Please give the entries below again exactly, omitting every picture.

[Start of Attachment]

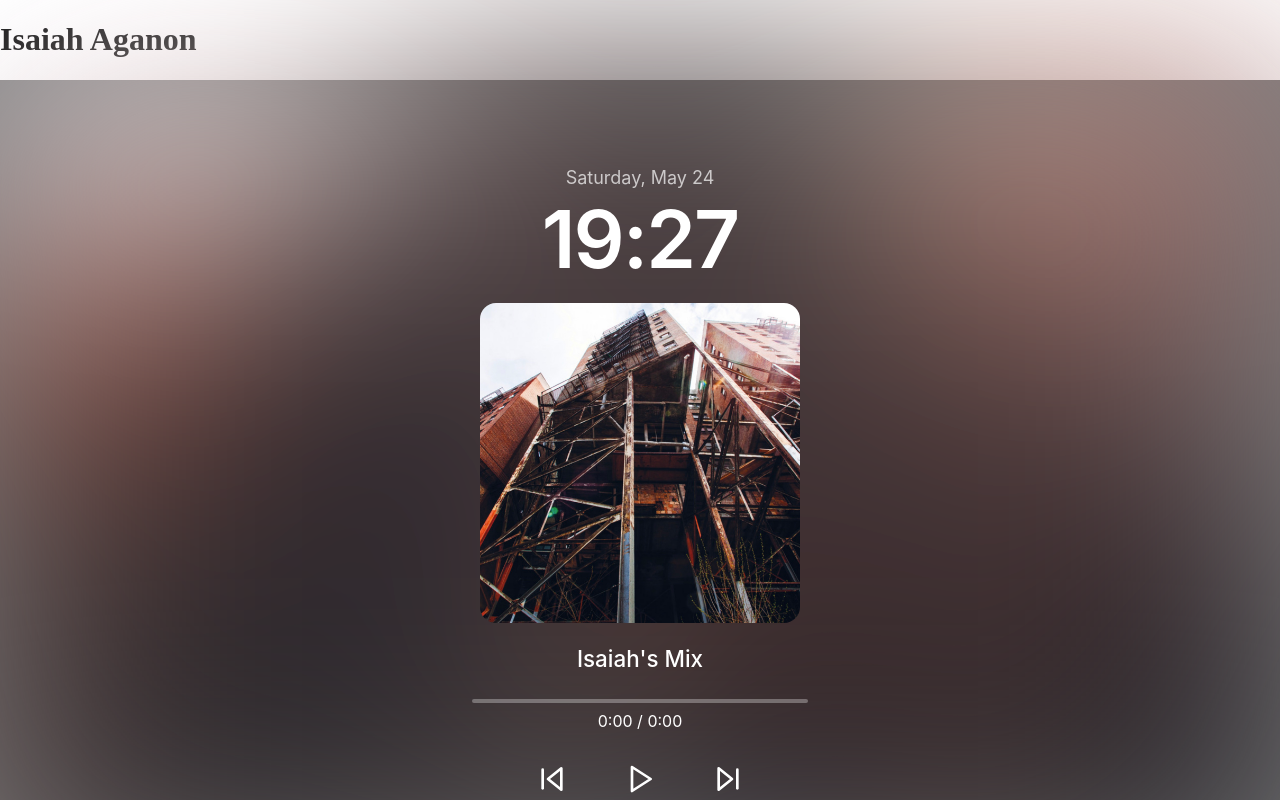
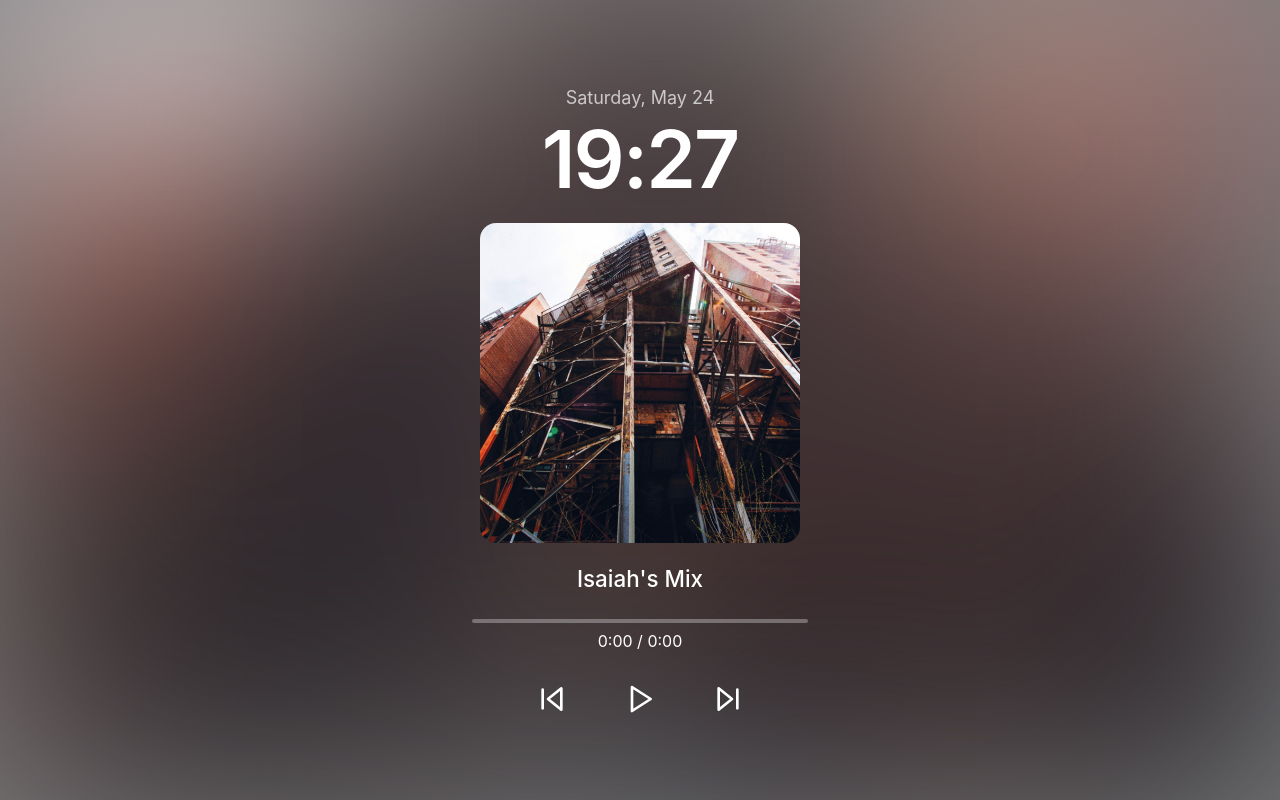
Before and after one commit to AganonIsaiah/Webpage-App, a Next.js app: page / in a window 1280 px wide. Built offline with nearby package versions, Linux system fonts and the light colour scheme.

Commit message:
removing header

```diff
--- a/src/app/layout.js
+++ b/src/app/layout.js
@@ -1,13 +1,13 @@
 import { Analytics } from '@vercel/analytics/react';
 
 export const metadata = {
-  title: "Isaiah Aganon | Isaiah's Webpage",
+  title: "Isaiah's Webpage",
   description: "Portfolio and projects by Isaiah Aganon, Computer Science student at Carleton University.",
   icons: {
     icon: "/images/en.png"
   },
   openGraph: {
-    title: "Isaiah Aganon | Isaiah's Webpage",
+    title: "Isaiah's Webpage",
     description: "Portfolio and projects by Isaiah Aganon, Computer Science student at Carleton University.",
     url: "https://isaiahaganon.vercel.app/",
     siteName: "Isaiah Aganon Portfolio",
@@ -34,9 +34,6 @@ export default function RootLayout({ children }) {
   return (
     <html lang="en">
       <head>
-        <title>Isaiah Aganon | Isaiah's Webpage</title>
-        <meta name="description" content="Portfolio and projects by Isaiah Aganon, Computer Science student at Carleton University." />
-        <meta name="keywords" content="Isaiah Aganon, Isaiah, Aganon, Carleton University, Computer Science, Portfolio" />
         <script
           type="application/ld+json"
           dangerouslySetInnerHTML={{
@@ -60,9 +57,6 @@ export default function RootLayout({ children }) {
         />
       </head>
       <body>
-        <header>
-          <h1>Isaiah Aganon</h1>
-        </header>
         {children}
         <Analytics />
       </body>
```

[End of Attachment]

Exercise answer -
Before and after one commit to AganonIsaiah/Webpage-App, a Next.js app: page / in a window 1280 px wide. Built offline with nearby package versions, Linux system fonts and the light colour scheme.

Commit message:
removing header

```diff
--- a/src/app/layout.js
+++ b/src/app/layout.js
@@ -1,13 +1,13 @@
 import { Analytics } from '@vercel/analytics/react';
 
 export const metadata = {
-  title: "Isaiah Aganon | Isaiah's Webpage",
+  title: "Isaiah's Webpage",
   description: "Portfolio and projects by Isaiah Aganon, Computer Science student at Carleton University.",
   icons: {
     icon: "/images/en.png"
   },
   openGraph: {
-    title: "Isaiah Aganon | Isaiah's Webpage",
+    title: "Isaiah's Webpage",
     description: "Portfolio and projects by Isaiah Aganon, Computer Science student at Carleton University.",
     url: "https://isaiahaganon.vercel.app/",
     siteName: "Isaiah Aganon Portfolio",
@@ -34,9 +34,6 @@ export default function RootLayout({ children }) {
   return (
     <html lang="en">
       <head>
-        <title>Isaiah Aganon | Isaiah's Webpage</title>
-        <meta name="description" content="Portfolio and projects by Isaiah Aganon, Computer Science student at Carleton University." />
-        <meta name="keywords" content="Isaiah Aganon, Isaiah, Aganon, Carleton University, Computer Science, Portfolio" />
         <script
           type="application/ld+json"
           dangerouslySetInnerHTML={{
@@ -60,9 +57,6 @@ export default function RootLayout({ children }) {
         />
       </head>
       <body>
-        <header>
-          <h1>Isaiah Aganon</h1>
-        </header>
         {children}
         <Analytics />
       </body>
```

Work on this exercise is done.